The quality, versatility and convenience of the program has led to a 48 percent growth of student credit hours in the past two years, Woods said, and officials expect that level to more than double in the next three years as more course offerings and programs are developed.

Reflecting that trend is Cliff Williams, 43, a Bend resident who will graduate summa cum laude this month with a 3.85 grade point average.

"I worked much of my career doing national television advertising sales for networks such as NBC and CBS," Williams said. "But I wanted something more self-fulfilling than just a paycheck. And for what I needed, the OSU Statewide program was fantastic. It was a tremendous experience."

OSU's liberal studies degree, Williams said, gave him exactly the type of well-rounded education he sought as a prerequisite to getting an elementary education teaching certificate, and he was able to obtain the full four-year degree right on schedule working through OSU and its partner in the Bend area, Central Oregon Community College.

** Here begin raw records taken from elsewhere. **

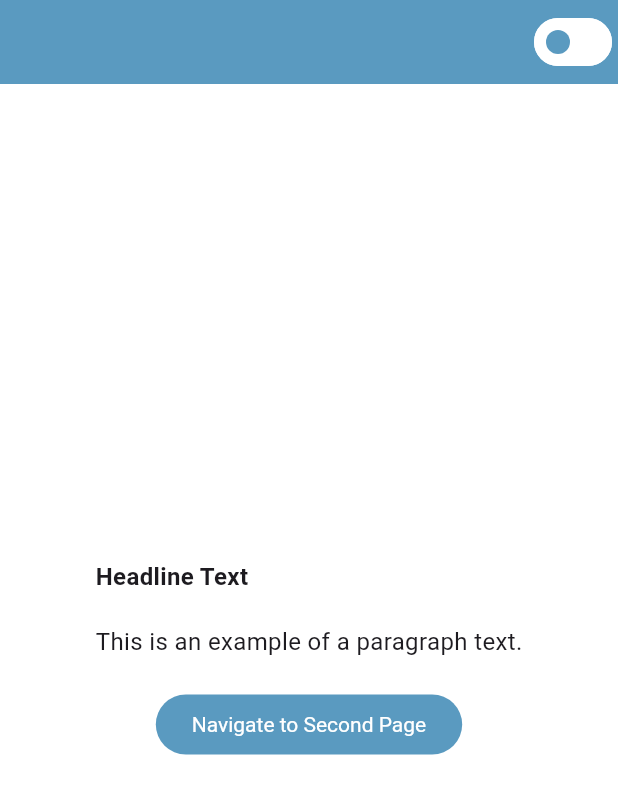
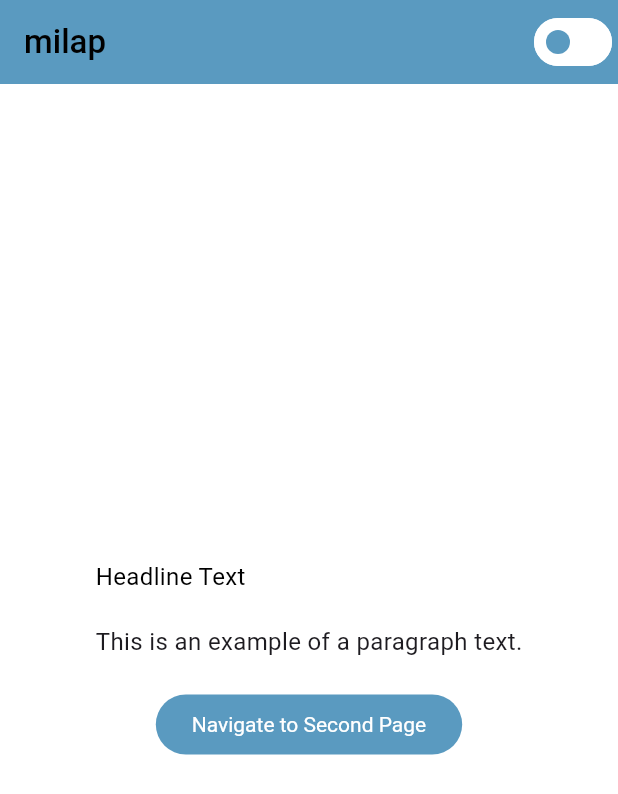
Before and after one commit to milap612/SwitchTheme, a Flutter app: the screen it shows after launch, on a phone screen of 412 x 824 dp. Shown: the top 794 px of the screen. Run offline on Flutter 3.47's test engine with Material 3 defaults, Android fonts, the phone set to English and light mode, and no system bars; our stand-ins replace flutter_bloc, shared_preferences.

Commit message:
initial commit

```diff
--- a/lib/theme/bloc/theme_bloc.dart
+++ b/lib/bloc/theme_bloc.dart
@@ -1,7 +1,7 @@
 import 'package:flutter_bloc/flutter_bloc.dart';
-import 'package:switch_theme/theme/bloc/theme_event.dart';
+import 'package:switch_theme/bloc/theme_event.dart';
 
-import '../../share_preference_controller.dart';
+import '../preference/share_preference_controller.dart';
 
 class ThemeBloc extends Bloc<ThemeEvent, bool> {
   ThemeBloc() : super(false) {
--- a/lib/main.dart
+++ b/lib/main.dart
@@ -1,8 +1,8 @@
 import 'package:flutter/material.dart';
 import 'package:flutter_bloc/flutter_bloc.dart';
-import 'package:switch_theme/share_preference_controller.dart';
-import 'package:switch_theme/theme/bloc/theme_bloc.dart';
-import 'package:switch_theme/theme/bloc/theme_event.dart';
+import 'package:switch_theme/preference/share_preference_controller.dart';
+import 'package:switch_theme/bloc/theme_bloc.dart';
+import 'package:switch_theme/bloc/theme_event.dart';
 
 import 'theme/app_theme.dart';
 import 'theme/colors.dart';
@@ -37,6 +37,7 @@ class _MyAppState extends State<MyApp> {
               : AppTheme(AppColors.mainColors).getTheme(),
           home: Scaffold(
             appBar: AppBar(
+              title: Text('milap'),
               actions: [
                 Switch(
                     value: state,
@@ -53,11 +54,6 @@ class _MyAppState extends State<MyApp> {
                     children: [
                       Text(
                         'Headline Text',
-                        style: TextStyle(
-                          color:
-                              Theme.of(context).textTheme.headlineLarge!.color,
-                          fontWeight: FontWeight.bold,
-                        ),
                       ),
                       const SizedBox(
                         height: 20,
@@ -65,7 +61,7 @@ class _MyAppState extends State<MyApp> {
                       Text(
                         'This is an example of a paragraph text.',
                         style: TextStyle(
-                          color: Theme.of(context).textTheme.bodyMedium!.color,
+                          color: Theme.of(context).textTheme.bodyMedium?.color,
                         ),
                       ),
                     ],
--- a/lib/theme/app_theme.dart
+++ b/lib/theme/app_theme.dart
@@ -24,12 +24,16 @@ class AppTheme {
         foregroundColor: chosenColor.backgroundColor,
         titleTextStyle: TextStyle(
           fontSize: sizes.appBarText,
-          color: chosenColor.whiteColor,
+          color: chosenColor.textColor,
           fontWeight: FontWeight.w500,
         ),
       ),
       textTheme: TextTheme(
         bodyMedium: TextStyle(
+          color: chosenColor.textColor,
+          fontSize: sizes.normalText,
+        ),
+        labelSmall: TextStyle(
           color: chosenColor.textColor,
           fontSize: sizes.normalText,
         ),
--- a/lib/theme/colors.dart
+++ b/lib/theme/colors.dart
@@ -22,7 +22,7 @@ class AppColors {
     whiteColor: const Color(0xffFFFFFF),
     blackColor: const Color(0xff000000),
     backgroundColor: const Color.fromARGB(255, 255, 255, 255),
-    textColor: const Color.fromARGB(255, 55, 56, 56),
+    textColor: const Color(0xff000000),
     primaryColor: const Color.fromARGB(255, 90, 154, 192),
   );
 
@@ -32,7 +32,7 @@ class AppColors {
     whiteColor: const Color(0xff000000),
     blackColor: const Color(0xffFFFFFF),
     backgroundColor: const Color.fromARGB(255, 55, 56, 56),
-    textColor: const Color.fromARGB(255, 255, 255, 255),
+    textColor: const Color(0xffFFFFFF),
     primaryColor: const Color.fromARGB(255, 154, 169, 178),
   );
 }
```
Also changed, not shown: lib/bloc/theme_event.dart (renamed from lib/theme/bloc/theme_event.dart), lib/preference/share_preference_controller.dart (renamed from lib/share_preference_controller.dart).
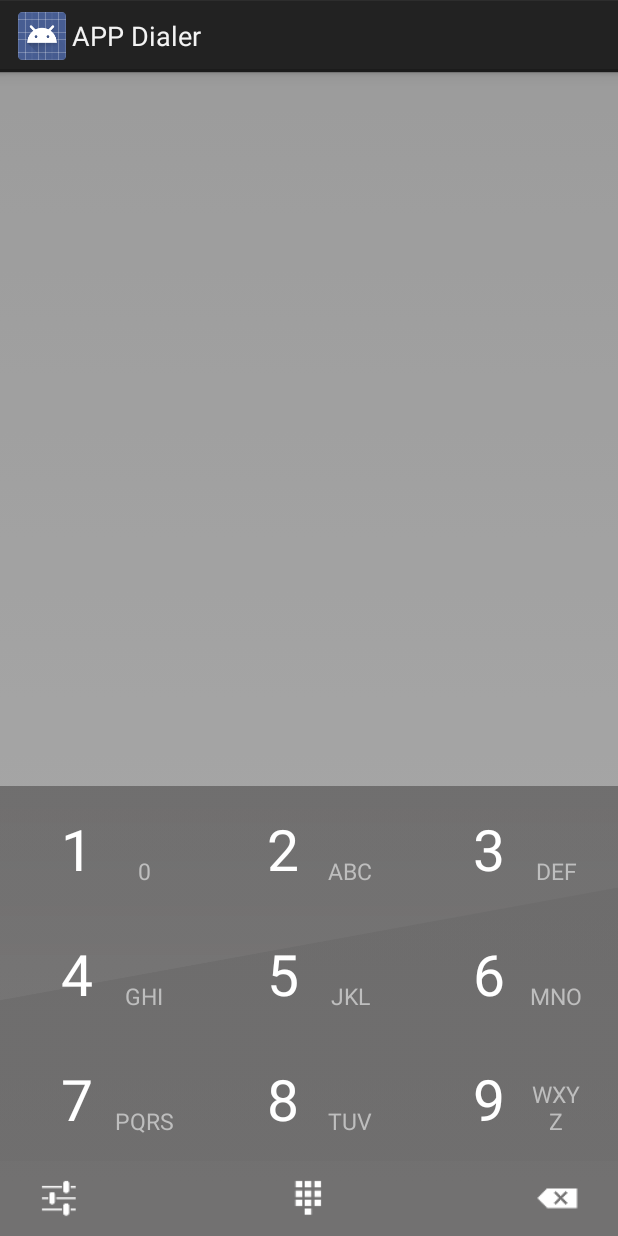
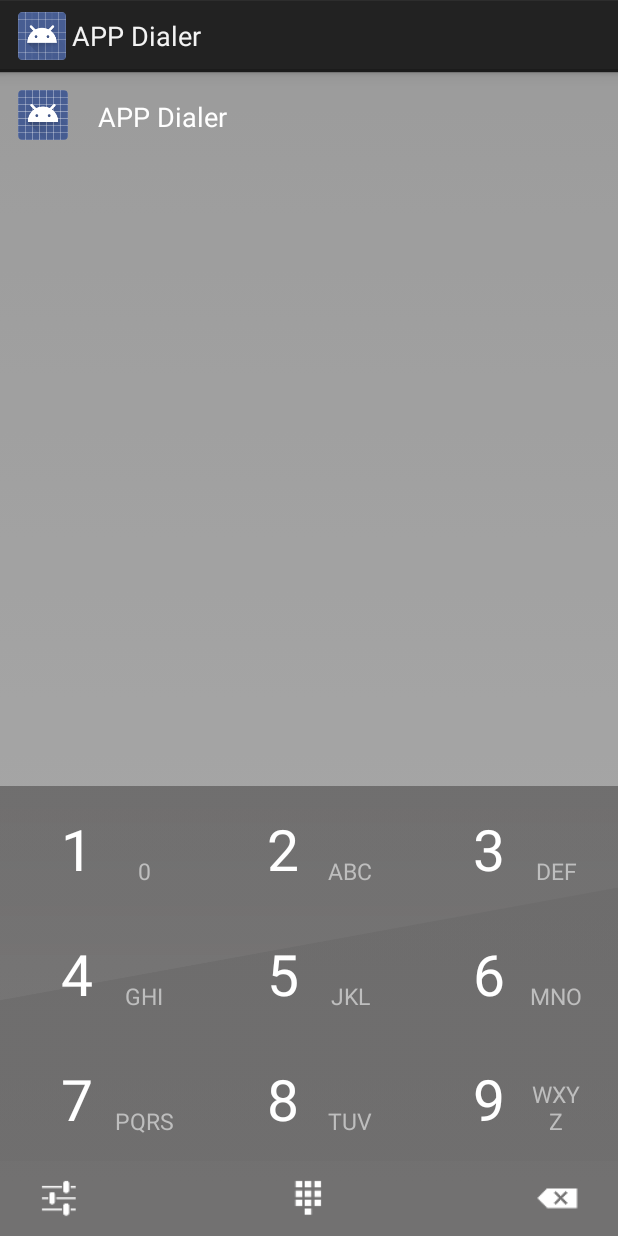
Before and after one commit to Hackforid/Quicker, an Android app: the fragment DialFragment shown on its own in the app's theme, on a phone screen of 412 x 824 dp. Run offline under Robolectric (Android 15) with nearby library versions, the light colour scheme and no system bars; libraries missing offline, so code that uses them is left out: me.grantland.widget, net.sourceforge.pinyin4j, se.emilsjolander.sprinkles; plain views replace AutofitTextView; 10 statements that could not run were skipped.

Commit message:
优化数据库调度

```diff
--- a/quicker/src/main/java/com/smilehacker/quicker/data/SPManager.java
+++ b/quicker/src/main/java/com/smilehacker/quicker/data/SPManager.java
@@ -5,9 +5,6 @@ import android.content.SharedPreferences;
 
 import com.google.gson.Gson;
 import com.google.gson.GsonBuilder;
-import com.smilehacker.quicker.data.model.AppInfo;
-import com.smilehacker.quicker.data.model.T9PinYin;
-import com.smilehacker.quicker.utils.DLog;
 
 /**
  * Created by kleist on 14-4-5.
--- a/quicker/src/main/java/com/smilehacker/quicker/data/model/AppInfo.java
+++ b/quicker/src/main/java/com/smilehacker/quicker/data/model/AppInfo.java
@@ -1,4 +1,6 @@
 package com.smilehacker.quicker.data.model;
+
+import java.util.Date;
 
 import com.google.gson.annotations.SerializedName;
 import com.google.gson.annotations.Expose;
@@ -44,6 +46,14 @@ public class AppInfo extends Model {
     @Column("launch_count")
     public long launchCount = 0;
 
+    @Column("update_date")
+    public Date updateDate;
+
     public double priority;
 
+    @Override
+    protected void beforeSave() {
+        super.beforeSave();
+        updateDate = new Date();
+    }
 }
--- a/quicker/src/main/java/com/smilehacker/quicker/frgments/DialFragment.java
+++ b/quicker/src/main/java/com/smilehacker/quicker/frgments/DialFragment.java
@@ -97,22 +97,27 @@ public class DialFragment extends Fragment{
     }
 
     private void loadApps() {
-        new AsyncTask<Void, Void, Void>() {
+//        new AsyncTask<Void, Void, Void>() {
+//
+//            @Override
+//            protected void onPostExecute(Void aVoid) {
+//                super.onPostExecute(aVoid);
+//                mAppAdapter.refreshApps(mAppManager.getRecentUpdateApps());
+//                mIsLoadApps = true;
+//            }
+//
+//            @Override
+//            protected Void doInBackground(Void... voids) {
+//                long time = System.currentTimeMillis();
+//                mAppManager.loadInstalledApps();
+//                DLog.i("read apps cost " + (System.currentTimeMillis() - time));
+//                return null;
+//            }
+//        }.execute();
 
-            @Override
-            protected void onPostExecute(Void aVoid) {
-                super.onPostExecute(aVoid);
-                mIsLoadApps = true;
-            }
-
-            @Override
-            protected Void doInBackground(Void... voids) {
-                long time = System.currentTimeMillis();
-                mAppManager.loadInstalledApps();
-                DLog.i("read apps cost " + (System.currentTimeMillis() - time));
-                return null;
-            }
-        }.execute();
+        mAppManager.loadInstalledApps();
+        mAppAdapter.refreshApps(mAppManager.getRecentUpdateApps());
+        mIsLoadApps = true;
     }
 
     private void initView() {
@@ -336,6 +341,7 @@ public class DialFragment extends Fragment{
     }
 
     private void restDialer() {
+        mAppAdapter.refreshApps(mAppManager.getRecentUpdateApps());
         mNumStr = "";
         mTvNum.setText("");
         showInputBox(false);
--- a/quicker/src/main/java/com/smilehacker/quicker/utils/AppManager.java
+++ b/quicker/src/main/java/com/smilehacker/quicker/utils/AppManager.java
@@ -10,6 +10,8 @@ import com.smilehacker.quicker.data.SPManager;
 import com.smilehacker.quicker.data.model.AppInfo;
 
 import java.util.ArrayList;
+import java.util.Collections;
+import java.util.Comparator;
 import java.util.HashMap;
 import java.util.List;
 
@@ -39,7 +41,6 @@ public class AppManager {
         mGson = new GsonBuilder().excludeFieldsWithoutExposeAnnotation().create();
     }
 
-
     public void loadInstalledApps() {
         List<AppInfo> appList = new ArrayList<AppInfo>();
         HashMap<String, AppInfo> appMap = new HashMap<String, AppInfo>();
@@ -67,6 +68,7 @@ public class AppManager {
 
         transaction.setSuccessful(true);
         transaction.finish();
+
 
         mAppInfos.clear();
         mAppInfos.addAll(appList);
@@ -147,4 +149,15 @@ public class AppManager {
         appInfo.save();
     }
 
+    public List<AppInfo> getRecentUpdateApps() {
+        List<AppInfo> appInfos = new ArrayList<AppInfo>(mAppInfos);
+        Collections.sort(appInfos, new Comparator<AppInfo>() {
+            @Override
+            public int compare(AppInfo appInfo, AppInfo appInfo2) {
+                return -appInfo.updateDate.compareTo(appInfo2.updateDate);
+            }
+        });
+        return appInfos;
+    }
+
 }
--- a/quicker/src/main/java/com/smilehacker/quicker/views/KeyView.java
+++ b/quicker/src/main/java/com/smilehacker/quicker/views/KeyView.java
@@ -11,7 +11,7 @@ import com.smilehacker.quicker.R;
 /**
  * Created by kleist on 14-4-1.
  */
-public class KeyView extends FrameLayout {
+public class KeyView extends RelativeLayout {
 
     private String[] mLetter = {"", "0", "ABC", "DEF", "GHI", "JKL", "MNO", "PQRS", "TUV", "WXYZ"};
 
@@ -28,6 +28,8 @@ public class KeyView extends FrameLayout {
      */
     public KeyView(Context context, int num) {
         super(context);
+        setBackgroundResource(R.drawable.selector_tansparent);
+
         mNum = num;
 
         if (mNum < 0 || mNum > 9) {
--- a/quicker/src/main/res/layout/view_key.xml
+++ b/quicker/src/main/res/layout/view_key.xml
@@ -1,11 +1,10 @@
 <?xml version="1.0" encoding="utf-8"?>
 
-<RelativeLayout
+<merge
     xmlns:android="http://schemas.android.com/apk/res/android"
     android:id="@+id/rl_key"
     android:layout_width="match_parent"
     android:layout_height="match_parent"
-    android:background="@drawable/selector_tansparent"
     >
     <RelativeLayout
         android:layout_width="wrap_content"
@@ -33,4 +32,4 @@
             />
 
     </RelativeLayout>
-</RelativeLayout>
+</merge>
```
Also changed, not shown: quicker/src/main/java/com/smilehacker/quicker/data/model/T9PinYin.java (deleted, +0 -20 lines).
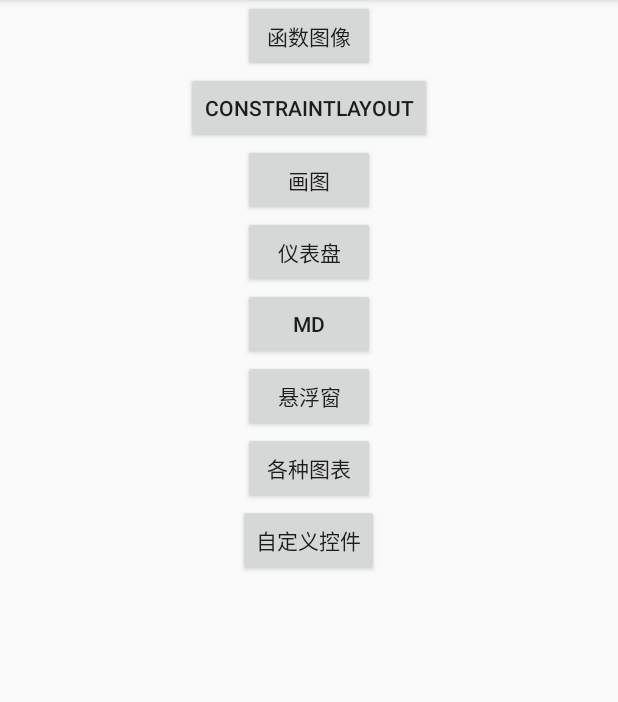
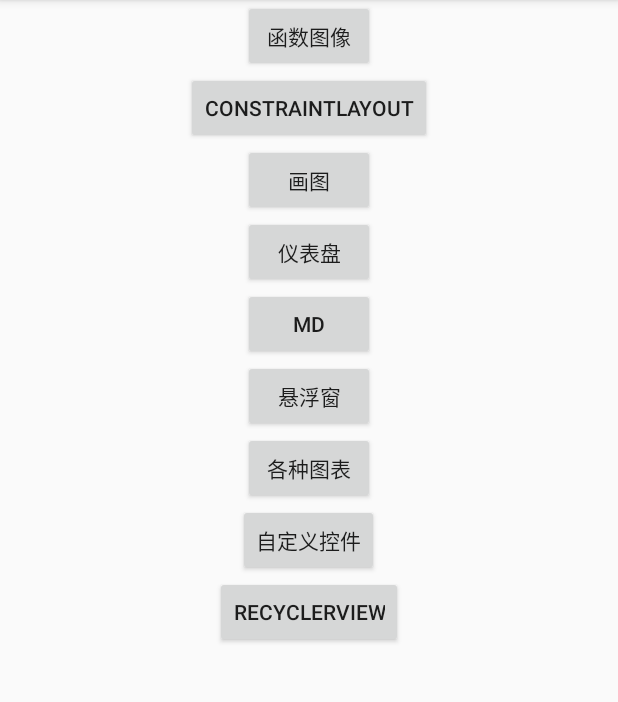
Before and after one commit to wx9265661/SmallDemos2, an Android app: the screen it shows after launch (MainActivity), on a phone screen of 412 x 824 dp, the part 84-786 px from its top. Run offline under Robolectric (Android 15) with nearby library versions, the phone set to English and light mode, and no system bars.

Commit message:
一些无关提交

```diff
--- a/app/src/main/AndroidManifest.xml
+++ b/app/src/main/AndroidManifest.xml
@@ -56,6 +56,10 @@
             android:name=".demos.MyViewsDisplayActivity"
             android:exported="false"
             android:label="自定义控件" />
+
+        <activity
+            android:name=".demos.recyclerstudy.RecyclerViewDemoActivity"
+            android:exported="false" />
     </application>
 
 </manifest>
--- a/app/src/main/java/com/zhanghaochen/smalldemos/MainActivity.kt
+++ b/app/src/main/java/com/zhanghaochen/smalldemos/MainActivity.kt
@@ -1,12 +1,14 @@
 package com.zhanghaochen.smalldemos
 
 import android.content.Intent
-import androidx.appcompat.app.AppCompatActivity
 import android.os.Bundle
 import android.view.View
+import androidx.appcompat.app.AppCompatActivity
 import com.zhanghaochen.smalldemos.demos.*
-
+import com.zhanghaochen.smalldemos.demos.recyclerstudy.RecyclerViewDemoActivity
 import com.zhanghaochen.smalldemos.widget.floatview.FloatViewUtil
+import kotlinx.android.synthetic.main.activity_main.*
+import org.jetbrains.anko.startActivity
 
 class MainActivity : AppCompatActivity(), View.OnClickListener {
 
@@ -27,6 +29,10 @@ class MainActivity : AppCompatActivity(), View.OnClickListener {
         findViewById<View>(R.id.demo06).setOnClickListener(this)
         findViewById<View>(R.id.demo07).setOnClickListener(this)
         findViewById<View>(R.id.demo08).setOnClickListener(this)
+
+        demo09.setOnClickListener {
+            startActivity<RecyclerViewDemoActivity>()
+        }
     }
 
     override fun onClick(v: View) {
--- a/app/src/main/res/layout/activity_main.xml
+++ b/app/src/main/res/layout/activity_main.xml
@@ -61,4 +61,11 @@
         android:layout_height="wrap_content"
         android:layout_gravity="center_horizontal"
         android:text="自定义控件" />
+
+    <Button
+        android:id="@+id/demo09"
+        android:layout_width="wrap_content"
+        android:layout_height="wrap_content"
+        android:layout_gravity="center_horizontal"
+        android:text="RecyclerView" />
 </LinearLayout>
--- a/build.gradle
+++ b/build.gradle
@@ -1,7 +1,7 @@
 // Top-level build file where you can add configuration options common to all sub-projects/modules.
 
 buildscript {
-    ext.kotlin_version = '1.3.10'
+    ext.kotlin_version = '1.3.50'
 
     repositories {
         google()
```
Also changed, not shown: app/build.gradle (+7 -0 lines), app/src/main/java/com/zhanghaochen/smalldemos/demos/recyclerstudy/RecyclerViewDemoActivity.kt (added, +23 -0 lines), app/src/main/java/com/zhanghaochen/smalldemos/demos/recyclerstudy/layoutmanager/MyLinearLayoutManager.kt (added, +28 -0 lines), app/src/main/res/layout/activity_recycler_study.xml (added, +12 -0 lines).
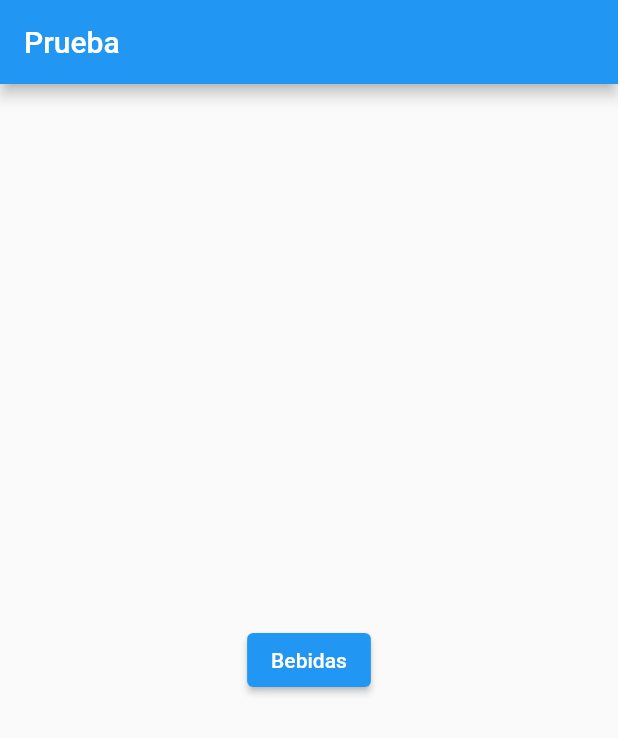
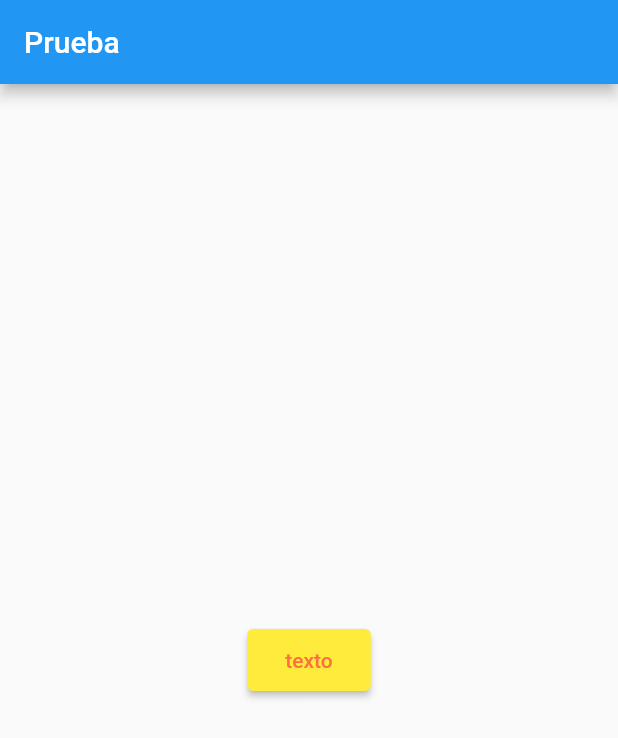
Before and after one commit to TottiDev/flutter_application_1, a Flutter app: the screen it shows after launch, on a phone screen of 412 x 824 dp. Shown: the top 738 px of the screen. Run offline on Flutter 3.47's test engine with Material 2 defaults, Android fonts, the phone set to English and light mode, and no system bars.

Commit message:
Boton sizeable widget

```diff
--- a/lib/helpers/MyHomePage.dart
+++ b/lib/helpers/MyHomePage.dart
@@ -14,6 +14,8 @@ class MyHomePage extends StatefulWidget {
 class _MyHomePageState extends State<MyHomePage>
     with SingleTickerProviderStateMixin {
   late AnimationController _controller;
+  double _screenHeight = 0.0;
+  double _screenWidth = 0.0;
 
   @override
   void initState() {
@@ -29,6 +31,8 @@ class _MyHomePageState extends State<MyHomePage>
 
   @override
   Widget build(BuildContext context) {
+    _screenHeight = MediaQuery.of(context).size.height;
+    _screenWidth = MediaQuery.of(context).size.width;
     return Scaffold(
       appBar: AppBar(
         title: Text("Prueba"),
@@ -37,9 +41,15 @@ class _MyHomePageState extends State<MyHomePage>
         alignment: Alignment.center,
         padding: EdgeInsets.all(32),
         child: ElevatedButton(
-              style: ButtonStyle(),
-              child: Text("Bebidas"),
           onPressed: () {},
-            )));
+          child: Text("texto"),
+          style: ElevatedButton.styleFrom(
+              primary: Colors.yellow,
+              onPrimary: Colors.deepOrangeAccent,
+              padding: EdgeInsets.all(10.0),
+              minimumSize: Size(_screenHeight * 0.1, _screenWidth * 0.1)),
+        ),
+      ),
+    );
   }
 }
```
Lines whose indentation alone changed are shown as unchanged.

"I want to teach young students in grades three through five," Williams said. "At that age they still really want to learn and I feel I can bond and connect with them. But my wife already works as a teacher in a Bend high school, and we have a mortgage and car payments and obligations. There was no way I could just pull up and leave in order to get a degree."

A student with a similar goal but different circumstances was Kevin Kraly, 26, a Redmond, Ore., resident who has completed a bachelor of arts degree through OSU Statewide and will be on the OSU campus for only the fourth time at OSU's June 13 commencement ceremony, to pick up his degree.

Kraly also hopes to become an elementary school teacher but had different obstacles to overcome - he 's blind. Kraly and his seeing-eye dog, Novice, a black lab, have been a familiar fixture at many courses OSU offered in central Oregon since he began work on a degree in 1995.

"I used all the available technology and worked with OSU teachers a lot on e-mail, on the phone or in classes," Kraly said. "For my situation the use of computers made some of the work easier. And I didn't have to go to the OSU campus to get a degree, so that saved a lot of money."

Kraly's ultimate career goal, after further education, is to teach blind students at the elementary level. And he's strongly considering using more distance programs for some of that education.

OSU Statewide now has undergraduate degree programs in liberal studies, general agriculture, environmental sciences and natural resources. On a graduate level more programs are offered such as electrical and computer engineering, nutrition and food management, and education.

Advisers travel around Oregon to assist OSU Statewide students in planning their education. Almost every type of distance education technology - web courses, individualized directed learning, interactive video, and actual on-site classes - is used to create an effective learning atmosphere. Partnerships with numerous other universities and community colleges provide for a vast array of course offerings, degree possibilities and study options that transcend time and location. Some programs are custom designed for certain groups such as Native Americans at the Warm Springs Reservation.